*** Input material ***

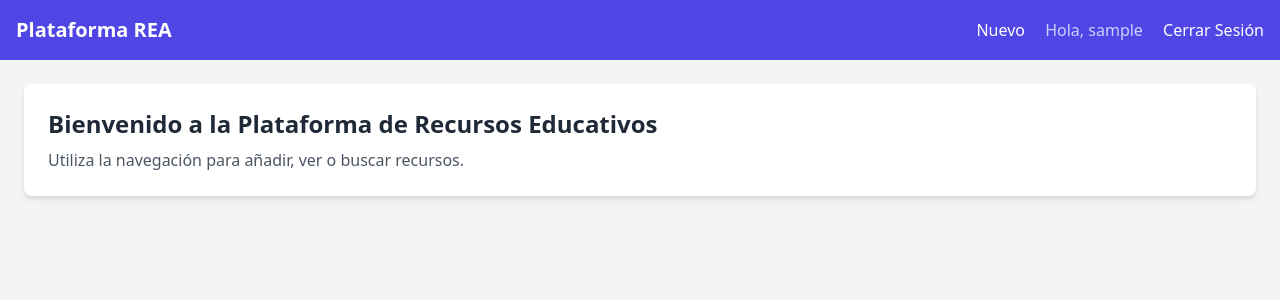
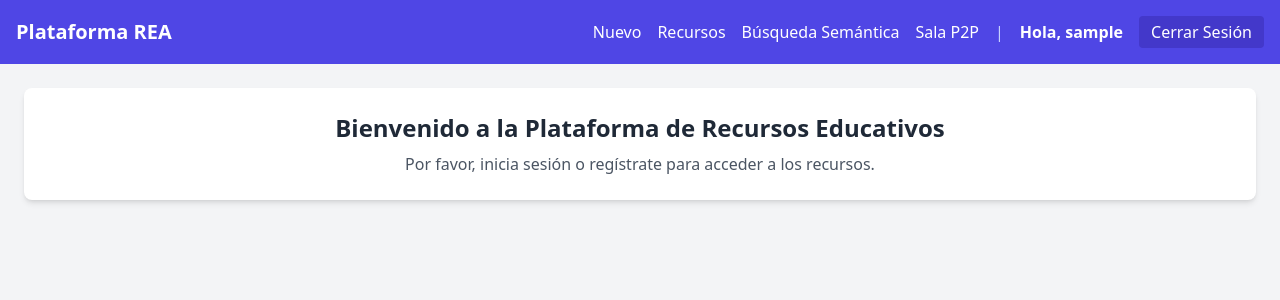
Before and after one commit to Cesar5701/rea_project, a Flask app: page / in a window 1280 px wide. Shown: the top 300 px of the page. Run offline with Flask 3, Linux system fonts and the light colour scheme; the visitor is signed in with stand-in values (Sample User, id 1); some libraries are stand-ins or nearby versions.

Commit message:
Refactor index.html to improve navigation structure and update welcome message

```diff
--- a/templates/index.html
+++ b/templates/index.html
@@ -4,16 +4,22 @@
   <meta charset="UTF-8">
   <title>{% block title %}Plataforma REA{% endblock %}</title>
   <script src="https://cdn.tailwindcss.com"></script>
-  </head>
+</head>
 <body class="bg-gray-100 text-gray-800">
   <nav class="bg-indigo-600 text-white p-4">
     <div class="container mx-auto flex justify-between items-center">
       <a href="{{ url_for('index') }}" class="font-bold text-xl">Plataforma REA</a>
-      <div class="space-x-4">
-        <a href="{{ url_for('nuevo') }}" class="hover:underline">Nuevo</a>
+
+      <div class="space-x-4 flex items-center">
         {% if current_user.is_authenticated %}
-          <span class="text-indigo-200">Hola, {{ current_user.username }}</span>
-          <a href="{{ url_for('logout') }}" class="hover:underline">Cerrar Sesión</a>
+          <a href="{{ url_for('nuevo') }}" class="hover:underline">Nuevo</a>
+          <a href="{{ url_for('recursos') }}" class="hover:underline">Recursos</a>
+          <a href="{{ url_for('buscar_semantico') }}" class="hover:underline">Búsqueda Semántica</a>
+          <a href="{{ url_for('webrtc') }}" class="hover:underline">Sala P2P</a>
+
+          <span class="text-indigo-200">|</span> <span class="font-semibold">Hola, {{ current_user.username }}</span>
+          <a href="{{ url_for('logout') }}" class="bg-indigo-700 hover:bg-indigo-800 px-3 py-1 rounded">Cerrar Sesión</a>
+
         {% else %}
           <a href="{{ url_for('login') }}" class="hover:underline">Iniciar Sesión</a>
           <a href="{{ url_for('register') }}" class="hover:underline">Registrarse</a>
@@ -39,9 +45,9 @@
     {% endwith %}
 
     {% block content %}
-      <div class="bg-white p-6 rounded-lg shadow-md">
+      <div class="bg-white p-6 rounded-lg shadow-md text-center">
         <h2 class="text-2xl font-bold">Bienvenido a la Plataforma de Recursos Educativos</h2>
-        <p class="mt-2 text-gray-600">Utiliza la navegación para añadir, ver o buscar recursos.</p>
+        <p class="mt-2 text-gray-600">Por favor, inicia sesión o regístrate para acceder a los recursos.</p>
       </div>
     {% endblock %}
   </main>
```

*** End of Input material ***

Retype every entry above exactly and, please, skip the pictures.

• **Task answer**:
Before and after one commit to Cesar5701/rea_project, a Flask app: page / in a window 1280 px wide. Shown: the top 300 px of the page. Run offline with Flask 3, Linux system fonts and the light colour scheme; the visitor is signed in with stand-in values (Sample User, id 1); some libraries are stand-ins or nearby versions.

Commit message:
Refactor index.html to improve navigation structure and update welcome message

```diff
--- a/templates/index.html
+++ b/templates/index.html
@@ -4,16 +4,22 @@
   <meta charset="UTF-8">
   <title>{% block title %}Plataforma REA{% endblock %}</title>
   <script src="https://cdn.tailwindcss.com"></script>
-  </head>
+</head>
 <body class="bg-gray-100 text-gray-800">
   <nav class="bg-indigo-600 text-white p-4">
     <div class="container mx-auto flex justify-between items-center">
       <a href="{{ url_for('index') }}" class="font-bold text-xl">Plataforma REA</a>
-      <div class="space-x-4">
-        <a href="{{ url_for('nuevo') }}" class="hover:underline">Nuevo</a>
+
+      <div class="space-x-4 flex items-center">
         {% if current_user.is_authenticated %}
-          <span class="text-indigo-200">Hola, {{ current_user.username }}</span>
-          <a href="{{ url_for('logout') }}" class="hover:underline">Cerrar Sesión</a>
+          <a href="{{ url_for('nuevo') }}" class="hover:underline">Nuevo</a>
+          <a href="{{ url_for('recursos') }}" class="hover:underline">Recursos</a>
+          <a href="{{ url_for('buscar_semantico') }}" class="hover:underline">Búsqueda Semántica</a>
+          <a href="{{ url_for('webrtc') }}" class="hover:underline">Sala P2P</a>
+
+          <span class="text-indigo-200">|</span> <span class="font-semibold">Hola, {{ current_user.username }}</span>
+          <a href="{{ url_for('logout') }}" class="bg-indigo-700 hover:bg-indigo-800 px-3 py-1 rounded">Cerrar Sesión</a>
+
         {% else %}
           <a href="{{ url_for('login') }}" class="hover:underline">Iniciar Sesión</a>
           <a href="{{ url_for('register') }}" class="hover:underline">Registrarse</a>
@@ -39,9 +45,9 @@
     {% endwith %}
 
     {% block content %}
-      <div class="bg-white p-6 rounded-lg shadow-md">
+      <div class="bg-white p-6 rounded-lg shadow-md text-center">
         <h2 class="text-2xl font-bold">Bienvenido a la Plataforma de Recursos Educativos</h2>
-        <p class="mt-2 text-gray-600">Utiliza la navegación para añadir, ver o buscar recursos.</p>
+        <p class="mt-2 text-gray-600">Por favor, inicia sesión o regístrate para acceder a los recursos.</p>
       </div>
     {% endblock %}
   </main>
```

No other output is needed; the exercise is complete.